PROBLEM REQUIREMENTS
All of the records must be restated exactly, with every line complete.

PROVIDED RECORDS

◇ ◇ ◇ ◇

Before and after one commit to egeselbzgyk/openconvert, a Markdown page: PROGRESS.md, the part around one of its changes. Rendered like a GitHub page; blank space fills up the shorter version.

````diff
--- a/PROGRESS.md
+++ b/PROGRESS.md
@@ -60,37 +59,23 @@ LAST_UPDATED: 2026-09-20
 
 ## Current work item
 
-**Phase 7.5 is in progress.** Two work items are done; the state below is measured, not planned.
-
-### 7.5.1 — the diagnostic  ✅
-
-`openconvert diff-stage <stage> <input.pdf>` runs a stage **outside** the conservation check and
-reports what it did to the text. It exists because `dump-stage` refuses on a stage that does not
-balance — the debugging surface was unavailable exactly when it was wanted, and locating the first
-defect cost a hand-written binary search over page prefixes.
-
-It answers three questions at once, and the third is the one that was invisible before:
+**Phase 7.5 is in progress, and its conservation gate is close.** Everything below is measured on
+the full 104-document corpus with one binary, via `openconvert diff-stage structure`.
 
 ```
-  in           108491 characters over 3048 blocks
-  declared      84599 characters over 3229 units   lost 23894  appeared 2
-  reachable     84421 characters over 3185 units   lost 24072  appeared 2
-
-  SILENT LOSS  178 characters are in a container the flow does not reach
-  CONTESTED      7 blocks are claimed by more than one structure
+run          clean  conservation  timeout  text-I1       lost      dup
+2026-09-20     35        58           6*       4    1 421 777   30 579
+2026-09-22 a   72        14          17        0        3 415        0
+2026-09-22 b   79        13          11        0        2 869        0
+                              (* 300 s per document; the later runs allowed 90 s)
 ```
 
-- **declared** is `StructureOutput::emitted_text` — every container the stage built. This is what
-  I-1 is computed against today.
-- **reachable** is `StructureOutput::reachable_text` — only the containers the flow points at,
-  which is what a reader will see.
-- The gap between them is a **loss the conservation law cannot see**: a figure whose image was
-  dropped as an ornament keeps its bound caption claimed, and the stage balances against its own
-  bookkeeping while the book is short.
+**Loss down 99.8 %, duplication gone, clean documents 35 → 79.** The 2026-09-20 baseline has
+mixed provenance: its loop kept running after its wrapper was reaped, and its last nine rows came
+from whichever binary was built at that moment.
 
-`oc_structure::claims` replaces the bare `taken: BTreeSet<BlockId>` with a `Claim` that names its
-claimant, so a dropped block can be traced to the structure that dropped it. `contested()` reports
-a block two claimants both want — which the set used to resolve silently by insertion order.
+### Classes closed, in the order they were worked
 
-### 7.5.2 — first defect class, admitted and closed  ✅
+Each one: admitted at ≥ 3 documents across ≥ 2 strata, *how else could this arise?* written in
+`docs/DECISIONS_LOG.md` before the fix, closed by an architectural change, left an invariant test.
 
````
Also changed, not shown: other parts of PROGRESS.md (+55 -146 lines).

◇ ◇ ◇ ◇

RESPONSE
Before and after one commit to egeselbzgyk/openconvert, a Markdown page: PROGRESS.md, the part around one of its changes. Rendered like a GitHub page; blank space fills up the shorter version.

````diff
--- a/PROGRESS.md
+++ b/PROGRESS.md
@@ -60,37 +59,23 @@ LAST_UPDATED: 2026-09-20
 
 ## Current work item
 
-**Phase 7.5 is in progress.** Two work items are done; the state below is measured, not planned.
-
-### 7.5.1 — the diagnostic  ✅
-
-`openconvert diff-stage <stage> <input.pdf>` runs a stage **outside** the conservation check and
-reports what it did to the text. It exists because `dump-stage` refuses on a stage that does not
-balance — the debugging surface was unavailable exactly when it was wanted, and locating the first
-defect cost a hand-written binary search over page prefixes.
-
-It answers three questions at once, and the third is the one that was invisible before:
+**Phase 7.5 is in progress, and its conservation gate is close.** Everything below is measured on
+the full 104-document corpus with one binary, via `openconvert diff-stage structure`.
 
 ```
-  in           108491 characters over 3048 blocks
-  declared      84599 characters over 3229 units   lost 23894  appeared 2
-  reachable     84421 characters over 3185 units   lost 24072  appeared 2
-
-  SILENT LOSS  178 characters are in a container the flow does not reach
-  CONTESTED      7 blocks are claimed by more than one structure
+run          clean  conservation  timeout  text-I1       lost      dup
+2026-09-20     35        58           6*       4    1 421 777   30 579
+2026-09-22 a   72        14          17        0        3 415        0
+2026-09-22 b   79        13          11        0        2 869        0
+                              (* 300 s per document; the later runs allowed 90 s)
 ```
 
-- **declared** is `StructureOutput::emitted_text` — every container the stage built. This is what
-  I-1 is computed against today.
-- **reachable** is `StructureOutput::reachable_text` — only the containers the flow points at,
-  which is what a reader will see.
-- The gap between them is a **loss the conservation law cannot see**: a figure whose image was
-  dropped as an ornament keeps its bound caption claimed, and the stage balances against its own
-  bookkeeping while the book is short.
+**Loss down 99.8 %, duplication gone, clean documents 35 → 79.** The 2026-09-20 baseline has
+mixed provenance: its loop kept running after its wrapper was reaped, and its last nine rows came
+from whichever binary was built at that moment.
 
-`oc_structure::claims` replaces the bare `taken: BTreeSet<BlockId>` with a `Claim` that names its
-claimant, so a dropped block can be traced to the structure that dropped it. `contested()` reports
-a block two claimants both want — which the set used to resolve silently by insertion order.
+### Classes closed, in the order they were worked
 
-### 7.5.2 — first defect class, admitted and closed  ✅
+Each one: admitted at ≥ 3 documents across ≥ 2 strata, *how else could this arise?* written in
+`docs/DECISIONS_LOG.md` before the fix, closed by an architectural change, left an invariant test.
 
````
Also changed, not shown: other parts of PROGRESS.md (+55 -146 lines).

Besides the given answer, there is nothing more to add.